An exact copy of all the data, minus the images, is required.

Stored data:
* * * * * * * * *

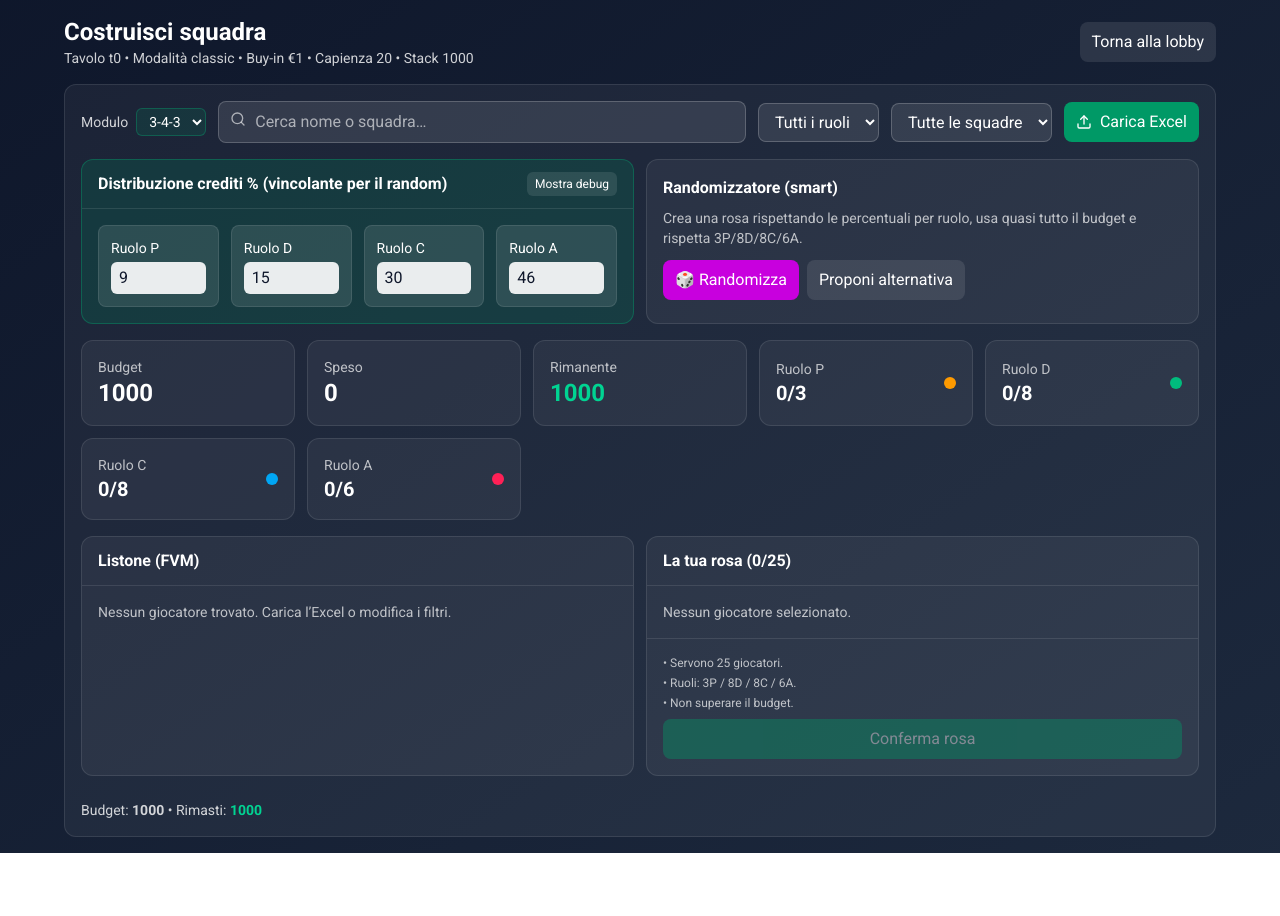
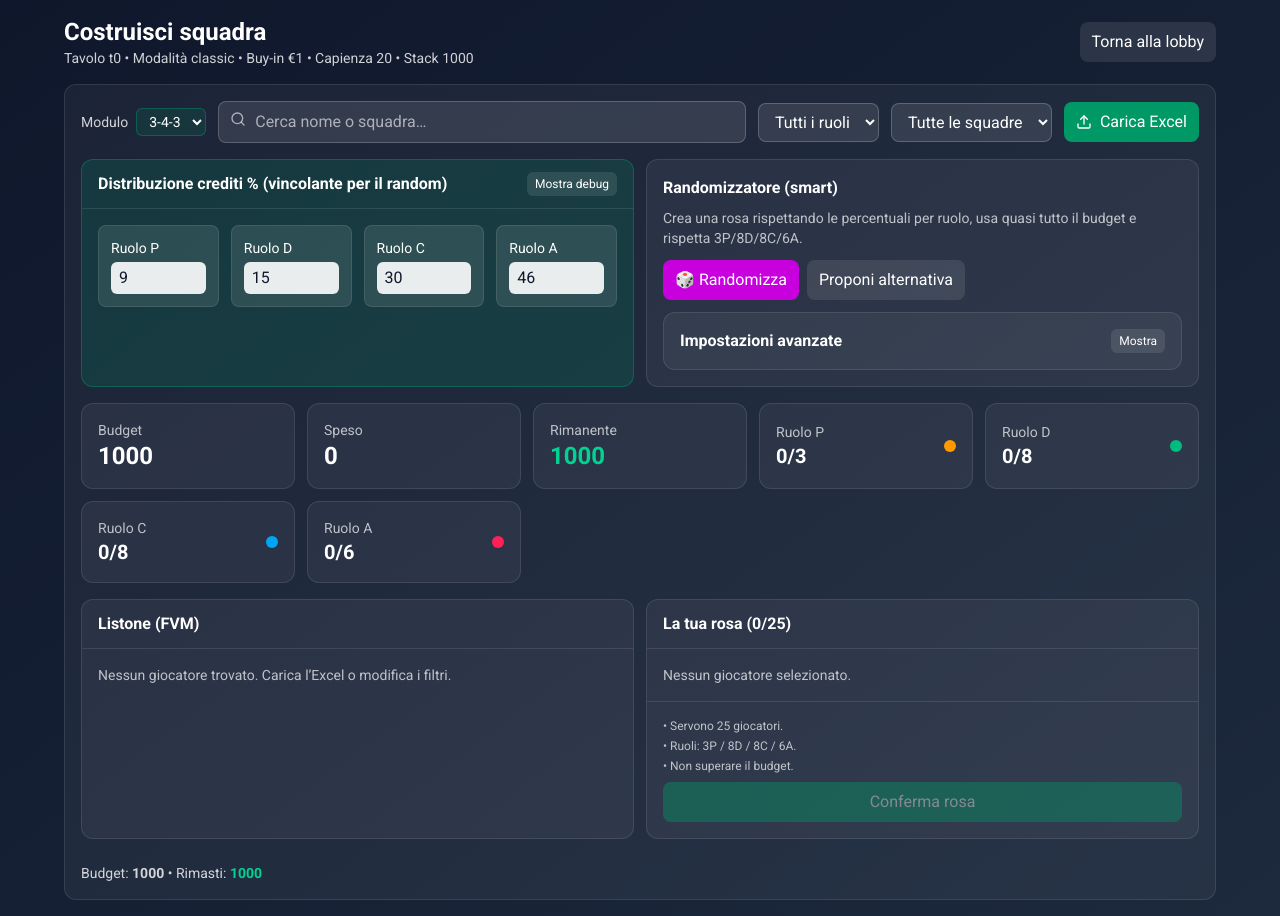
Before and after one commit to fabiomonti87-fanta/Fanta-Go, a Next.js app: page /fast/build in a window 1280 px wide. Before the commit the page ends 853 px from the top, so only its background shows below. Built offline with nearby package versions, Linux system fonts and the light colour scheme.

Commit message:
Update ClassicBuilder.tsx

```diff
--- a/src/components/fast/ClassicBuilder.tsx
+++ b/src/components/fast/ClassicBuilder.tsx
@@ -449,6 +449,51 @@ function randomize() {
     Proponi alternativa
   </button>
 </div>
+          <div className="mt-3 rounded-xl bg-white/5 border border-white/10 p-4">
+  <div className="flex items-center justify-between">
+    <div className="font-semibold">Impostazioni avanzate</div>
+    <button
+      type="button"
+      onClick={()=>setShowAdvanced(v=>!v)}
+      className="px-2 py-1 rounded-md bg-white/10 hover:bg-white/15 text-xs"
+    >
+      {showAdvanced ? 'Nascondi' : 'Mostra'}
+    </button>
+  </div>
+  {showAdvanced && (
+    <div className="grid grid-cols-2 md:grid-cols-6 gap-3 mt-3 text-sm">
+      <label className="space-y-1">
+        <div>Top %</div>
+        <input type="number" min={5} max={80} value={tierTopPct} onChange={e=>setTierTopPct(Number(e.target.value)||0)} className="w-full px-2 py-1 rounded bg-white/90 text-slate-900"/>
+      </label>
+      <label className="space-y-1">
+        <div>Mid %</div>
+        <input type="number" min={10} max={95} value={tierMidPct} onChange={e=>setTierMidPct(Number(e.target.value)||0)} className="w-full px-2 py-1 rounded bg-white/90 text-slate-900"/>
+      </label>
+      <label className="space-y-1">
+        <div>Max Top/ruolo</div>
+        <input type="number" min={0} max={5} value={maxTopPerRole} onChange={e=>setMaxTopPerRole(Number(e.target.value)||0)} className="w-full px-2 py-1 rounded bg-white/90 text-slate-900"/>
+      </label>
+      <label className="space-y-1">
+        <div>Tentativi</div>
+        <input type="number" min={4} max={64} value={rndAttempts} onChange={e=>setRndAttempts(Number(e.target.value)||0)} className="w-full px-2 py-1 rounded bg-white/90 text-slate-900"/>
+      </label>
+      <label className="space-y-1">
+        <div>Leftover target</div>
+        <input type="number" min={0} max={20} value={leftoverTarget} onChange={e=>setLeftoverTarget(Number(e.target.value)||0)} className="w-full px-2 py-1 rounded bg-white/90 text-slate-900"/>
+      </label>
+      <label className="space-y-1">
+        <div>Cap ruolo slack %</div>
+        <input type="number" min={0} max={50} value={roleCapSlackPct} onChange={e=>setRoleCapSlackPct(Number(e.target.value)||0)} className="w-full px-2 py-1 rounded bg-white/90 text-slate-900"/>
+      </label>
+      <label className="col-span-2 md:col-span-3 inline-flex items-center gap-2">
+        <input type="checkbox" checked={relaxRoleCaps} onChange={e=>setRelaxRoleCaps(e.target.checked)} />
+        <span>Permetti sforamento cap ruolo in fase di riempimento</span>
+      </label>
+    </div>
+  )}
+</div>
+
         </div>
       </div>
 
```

* * * * * * * * *

Exercise result:
Before and after one commit to fabiomonti87-fanta/Fanta-Go, a Next.js app: page /fast/build in a window 1280 px wide. Before the commit the page ends 853 px from the top, so only its background shows below. Built offline with nearby package versions, Linux system fonts and the light colour scheme.

Commit message:
Update ClassicBuilder.tsx

```diff
--- a/src/components/fast/ClassicBuilder.tsx
+++ b/src/components/fast/ClassicBuilder.tsx
@@ -449,6 +449,51 @@ function randomize() {
     Proponi alternativa
   </button>
 </div>
+          <div className="mt-3 rounded-xl bg-white/5 border border-white/10 p-4">
+  <div className="flex items-center justify-between">
+    <div className="font-semibold">Impostazioni avanzate</div>
+    <button
+      type="button"
+      onClick={()=>setShowAdvanced(v=>!v)}
+      className="px-2 py-1 rounded-md bg-white/10 hover:bg-white/15 text-xs"
+    >
+      {showAdvanced ? 'Nascondi' : 'Mostra'}
+    </button>
+  </div>
+  {showAdvanced && (
+    <div className="grid grid-cols-2 md:grid-cols-6 gap-3 mt-3 text-sm">
+      <label className="space-y-1">
+        <div>Top %</div>
+        <input type="number" min={5} max={80} value={tierTopPct} onChange={e=>setTierTopPct(Number(e.target.value)||0)} className="w-full px-2 py-1 rounded bg-white/90 text-slate-900"/>
+      </label>
+      <label className="space-y-1">
+        <div>Mid %</div>
+        <input type="number" min={10} max={95} value={tierMidPct} onChange={e=>setTierMidPct(Number(e.target.value)||0)} className="w-full px-2 py-1 rounded bg-white/90 text-slate-900"/>
+      </label>
+      <label className="space-y-1">
+        <div>Max Top/ruolo</div>
+        <input type="number" min={0} max={5} value={maxTopPerRole} onChange={e=>setMaxTopPerRole(Number(e.target.value)||0)} className="w-full px-2 py-1 rounded bg-white/90 text-slate-900"/>
+      </label>
+      <label className="space-y-1">
+        <div>Tentativi</div>
+        <input type="number" min={4} max={64} value={rndAttempts} onChange={e=>setRndAttempts(Number(e.target.value)||0)} className="w-full px-2 py-1 rounded bg-white/90 text-slate-900"/>
+      </label>
+      <label className="space-y-1">
+        <div>Leftover target</div>
+        <input type="number" min={0} max={20} value={leftoverTarget} onChange={e=>setLeftoverTarget(Number(e.target.value)||0)} className="w-full px-2 py-1 rounded bg-white/90 text-slate-900"/>
+      </label>
+      <label className="space-y-1">
+        <div>Cap ruolo slack %</div>
+        <input type="number" min={0} max={50} value={roleCapSlackPct} onChange={e=>setRoleCapSlackPct(Number(e.target.value)||0)} className="w-full px-2 py-1 rounded bg-white/90 text-slate-900"/>
+      </label>
+      <label className="col-span-2 md:col-span-3 inline-flex items-center gap-2">
+        <input type="checkbox" checked={relaxRoleCaps} onChange={e=>setRelaxRoleCaps(e.target.checked)} />
+        <span>Permetti sforamento cap ruolo in fase di riempimento</span>
+      </label>
+    </div>
+  )}
+</div>
+
         </div>
       </div>
 
```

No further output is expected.